Supporting the War Effort

Invitation to Britain's Home Front

"...quality of blackness which no one who has not known it, can possibly imagine."

"...I can only say that the men are doing their part extremely well in adjusting to a climate which is traditionally in November somewhat rainy, and so has given them plenty of rain and mud to cope with under conditions which require a saving of fuel and therefore an endurance of cold which we know nothing about in the United States of America. Added to this, they have had to learn to live under blackout regulations of which no one in the US has the slightest conception. A blackout here is a total blackout. The countryside loses all of that friendly feeling which twinkling lights that shine out of a window, give you as you walk along a country road in the dark. Here a country road is a dense blackness. A passing car is a black object with two tiny lights and in the cities you carry a shaded torch and should your torch gleam too brightly, a policeman, he is called a bobby over here, will soon tell you what changes you must make. This is a quality of blackness which no one who has not known it, can possibly imagine."

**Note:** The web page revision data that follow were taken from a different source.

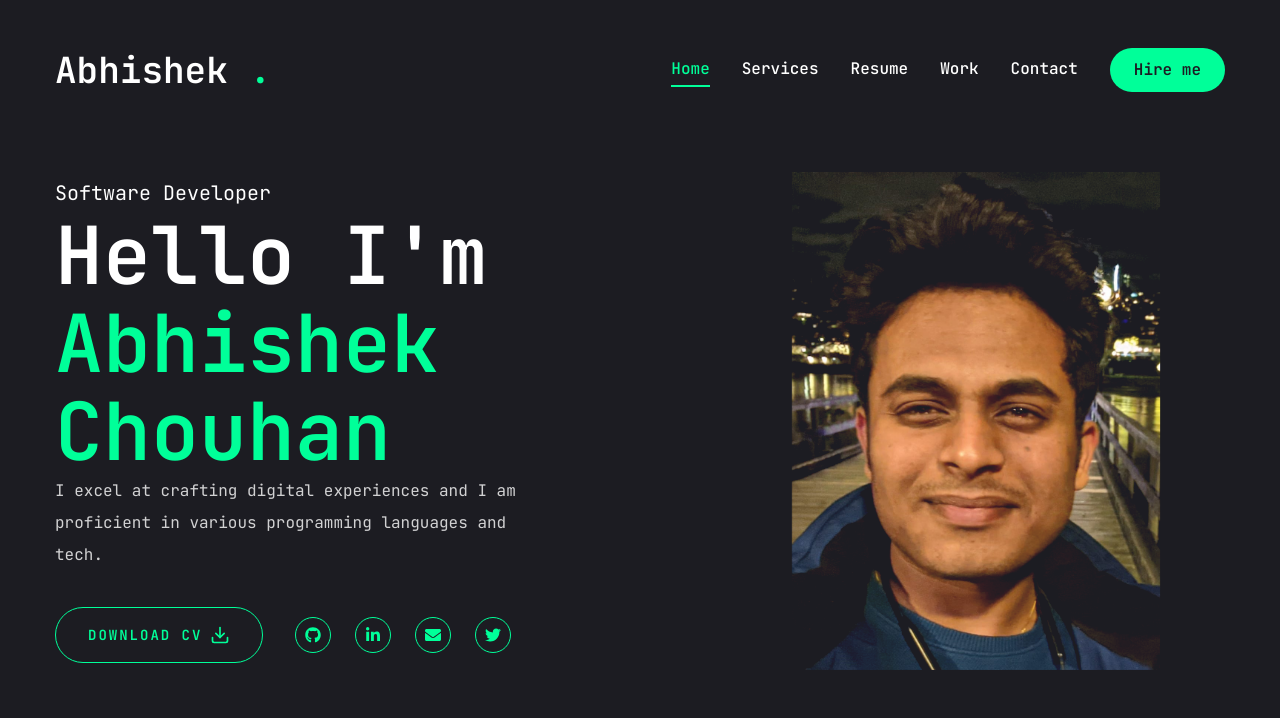
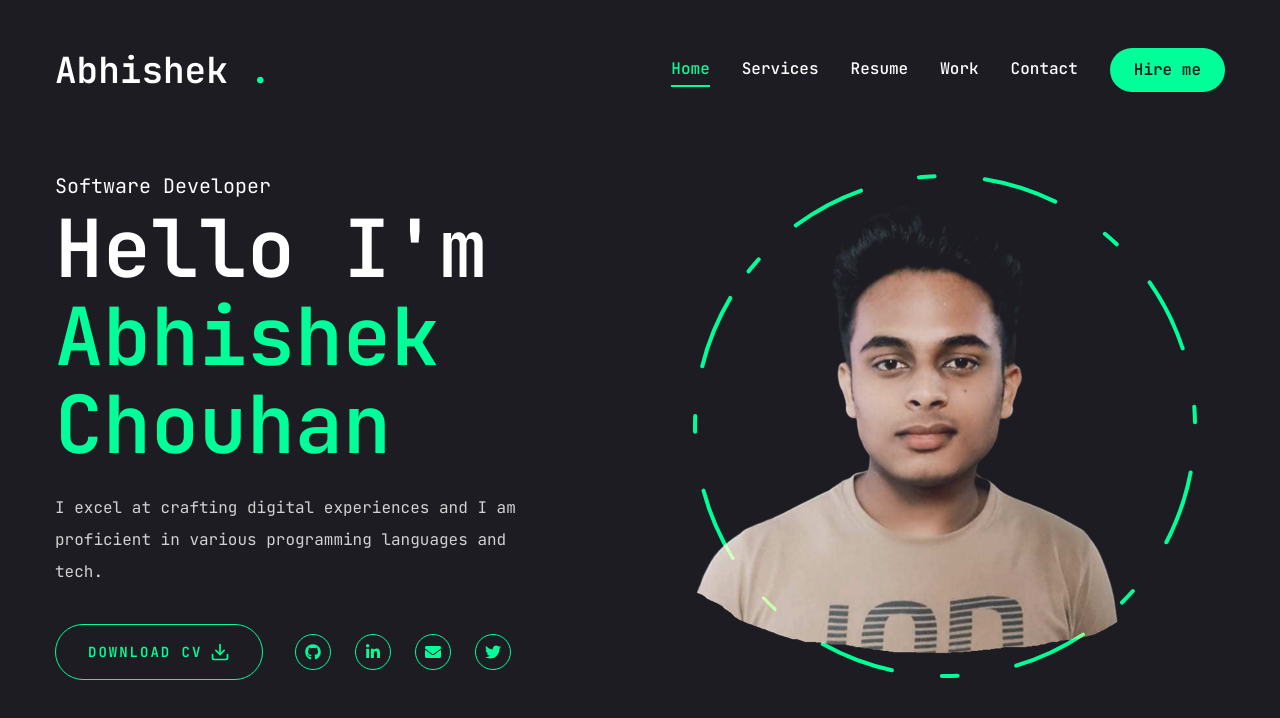
Before and after one commit to abhishekchouhannk/Abhishek-Website, a Next.js app: page / in a window 1280 px wide. Shown: the top 718 px of the page. Built offline with nearby package versions, Linux system fonts and the light colour scheme.

Commit message:
photo design complete - 1 bug remaining to fix (mix-blend-lighten)

```diff
--- a/app/page.jsx
+++ b/app/page.jsx
@@ -13,7 +13,7 @@ const Home = () => {
           {/* text */}
           <div className="text-center xl:text-left order-2 xl:order-none">
             <span className="text-xl">Software Developer</span>
-            <h1 className="h1">
+            <h1 className="h1 mb-6">
               Hello I'm <br />{" "}
               <span className="text-accent">Abhishek Chouhan</span>
             </h1>
--- a/components/Photo.jsx
+++ b/components/Photo.jsx
@@ -13,16 +13,17 @@ const Photo = () => {
           transition: { delay: 2, duration: 0.4, ease: "easeIn" },
         }}
       >
+        {/* Image */}
         <motion.div
           initial={{ opacity: 0 }}
           animate={{
             opacity: 1,
             transition: { delay: 2.4, duration: 0.4, ease: "easeInOut" },
           }}
-          className="w-[298px] h-[298px] xl:w-[498px] xl:h-[498px] mix-blend-lighten"
+          className="w-[298px] h-[298px] xl:w-[498px] xl:h-[498px] mix-blend-lighten absolute"
         >
           <Image
-            src="/assets/photo10.jpg"
+            src="/assets/photo8.png"
             priority
             quality={100}
             fill
@@ -30,6 +31,34 @@ const Photo = () => {
             className="object-contain"
           />
         </motion.div>
+
+        {/* Circle */}
+        <motion.svg
+          className="w-[300px] xl:w-[560px] h-[300px] xl:h-[506px]"
+          fill="transparent"
+          viewBox="0 0 506 506"
+          xlmns="https://www.w3.org/2000/svg"
+        >
+          <motion.circle
+            cx="253"
+            cy="253"
+            r="250"
+            stroke="#00ff99"
+            strokeWidth="4"
+            strokeLinecap="round"
+            strokeLinejoin="round"
+            initial={{ strokeDasharray: "24 10 0 0" }}
+            animate={{
+              strokeDasharray: ["15 120 25 25", "16 25 92 72", "4 250 22 22"],
+              rotate: [120, 360],
+            }}
+            transition={{
+              duration: 20,
+              repeat: Infinity,
+              repeatType: "reverse"
+            }}
+          />
+        </motion.svg>
       </motion.div>
     </div>
   );
--- a/package.json
+++ b/package.json
@@ -17,7 +17,7 @@
     "@radix-ui/react-tooltip": "^1.1.3",
     "class-variance-authority": "^0.7.0",
     "clsx": "^2.1.1",
-    "framer-motion": "^11.11.1",
+    "framer-motion": "^11.11.8",
     "lucide-react": "^0.447.0",
     "next": "14.2.14",
     "react": "^18",
```
Also changed, not shown: 1 other file (tests, documents, lock files or other folders).
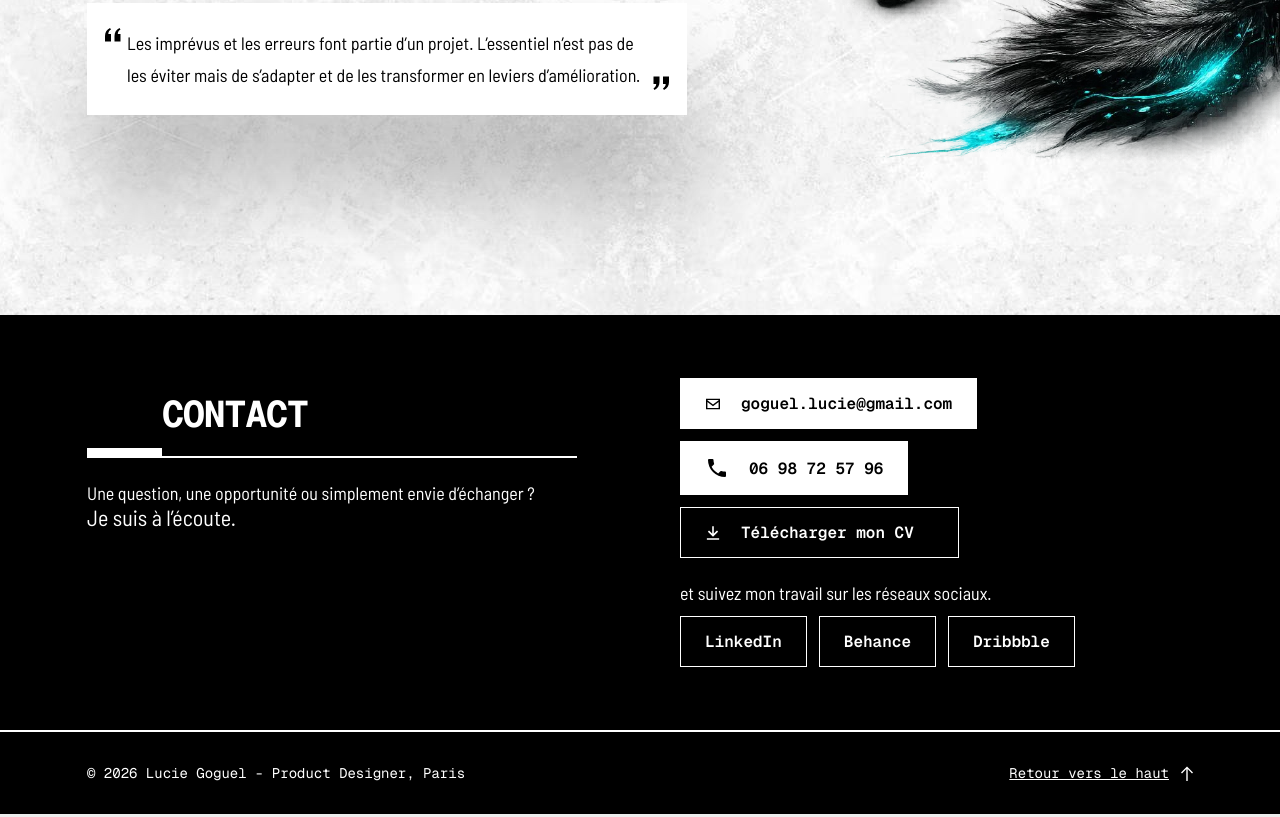
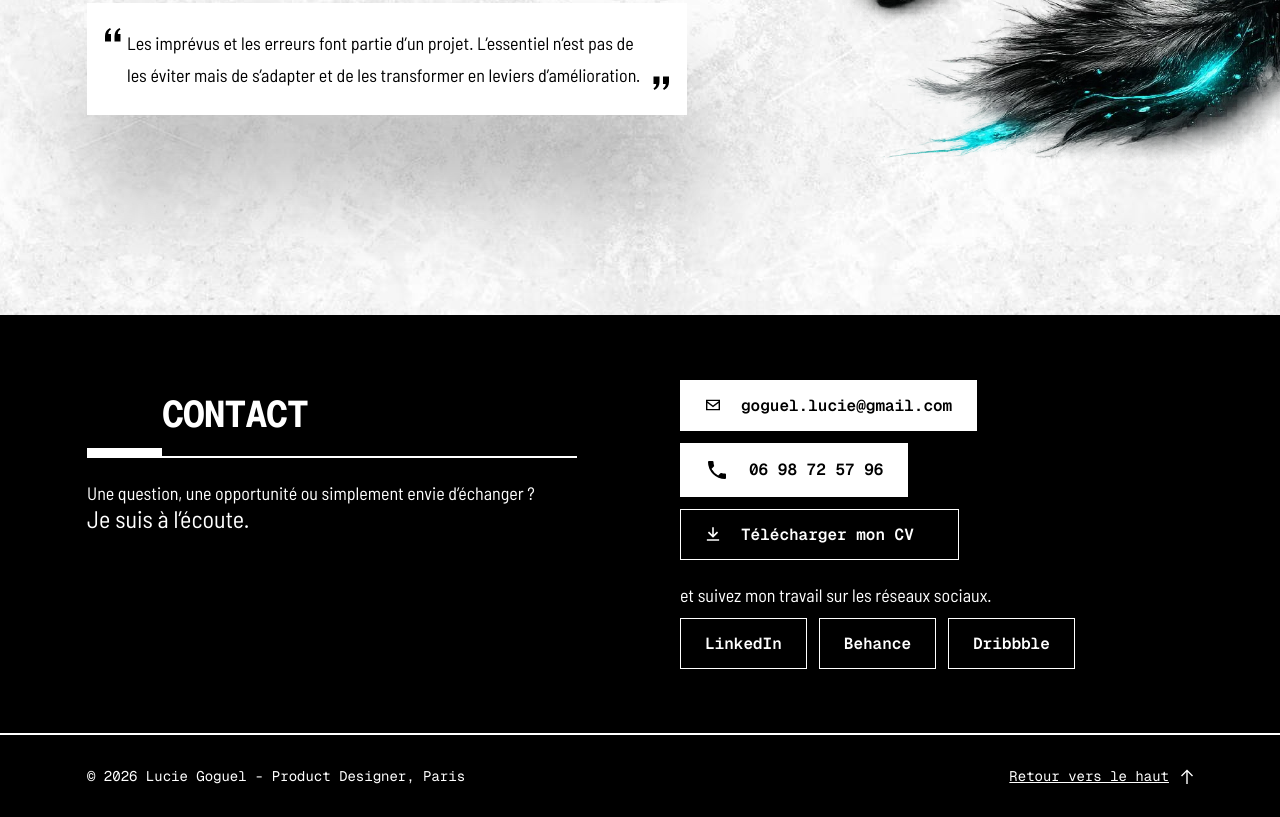
Before and after one commit to LucieGoguel/portfolio, a plain HTML site: page index.html in a window 1280 px wide. Shown: the part 3595-4412 px from the top of the page. Drawn offline with nearby package versions, Linux system fonts and the light colour scheme.

Commit message:
Contact : « Je suis à l’écoute » en 24 px
Co-Authored-By: Claude Opus 5.5 <noreply@anthropic.com>
Claude-Session: https://claude.ai/code/session_01THwdntjNiSuDEHoKbgxniL

```diff
--- a/assets/css/style.css
+++ b/assets/css/style.css
@@ -201,7 +201,7 @@ ul { padding: 0; list-style: none; }
 .contact__left { flex: none; width: min(750px, 50%); display: flex; flex-direction: column; gap: 24px; padding: 75px var(--pad) 200px var(--side); }
 .contact .section-head { --bar: 75px; }
 .contact .section-title { padding-left: 75px; }
-.contact__text-big { font-size: 22px; }
+.contact__text-big { font-size: 24px; }
 .contact__right { flex: none; width: min(600px, 50%); display: flex; flex-direction: column; justify-content: center; gap: 24px; padding: 40px var(--side) 40px 0; }
 .contact__buttons { display: flex; flex-direction: column; align-items: flex-start; gap: 12px; }
 .contact__social-group { display: flex; flex-direction: column; gap: 12px; }
```
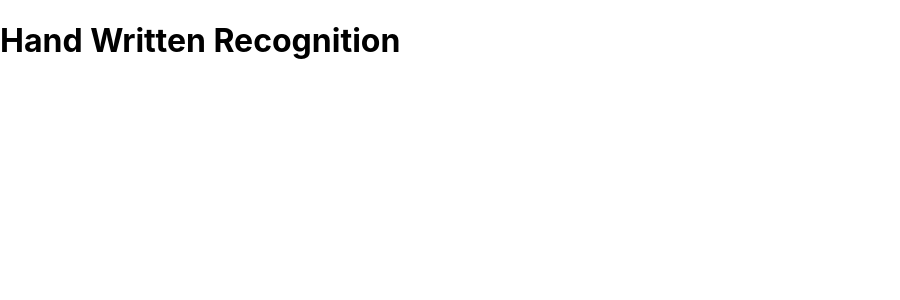
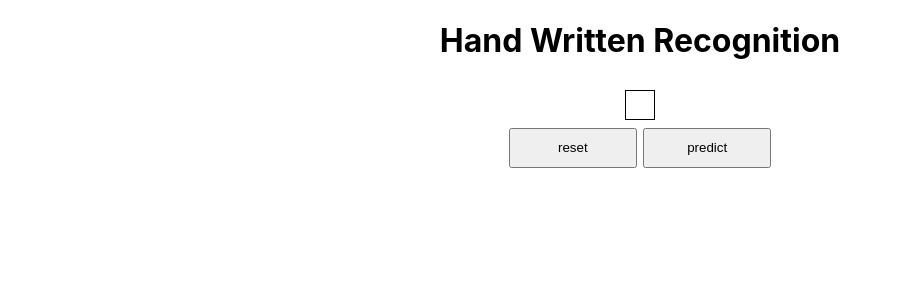
Before and after one commit to joe-suzuki/hw_recognition_frontend, a React (Create React App) app: page / in a window 1280 px wide. Shown: the top 300 px of the page, without its empty margins (0-900 px from the left). Built offline with nearby package versions, Linux system fonts and the light colour scheme.

Commit message:
created canvas and buttons

```diff
--- a/src/components/HandWritten.js
+++ b/src/components/HandWritten.js
@@ -1,10 +1,25 @@
 import React from "react"
 
+import styles from "./HandWritten.module.scss"
+
 const HandWritten = () => {
+  const canvasWidth = 28
+  const canvasHeight = 28
 
   return(
-    <div>
+    <div className={styles.wrapper}>
       <h1>Hand Written Recognition</h1>
+
+      <canvas
+        width={canvasWidth}
+        height={canvasHeight}
+        className={styles.canvas}
+      />
+
+      <div className={styles.buttons_wrapper}>
+        <button>reset</button>
+        <button>predict</button>
+      </div>
     </div>
   )
 }
--- /dev/null
+++ b/src/components/HandWritten.module.scss
@@ -0,0 +1,21 @@
+.wrapper{
+  display: grid;
+  justify-content: center;
+  justify-items: center;
+  grid-gap: 1vh;
+
+}
+
+.canvas{
+  border: 1px solid black;
+}
+
+.buttons_wrapper{
+  button{
+    width: 10vw;
+    height: 5vh;
+  }
+  button:first-child{
+    margin-right: 0.5vw;
+  }
+}
```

Editor's Note: In the fall of 1942 Eleanor Roosevelt visited Great Britain at the invitation of the queen to inspect U.S. troops stationed there. She spent her time inspecting naval shipyards, hospitals, factories, and schools. However, her main purpose was to examine women's war efforts, including volunteer services in communities destroyed by the war. On November 8, 1942, Eleanor Roosevelt gave a radio broadcast from the Greenbank Building in Liverpool, England on her wartime observations.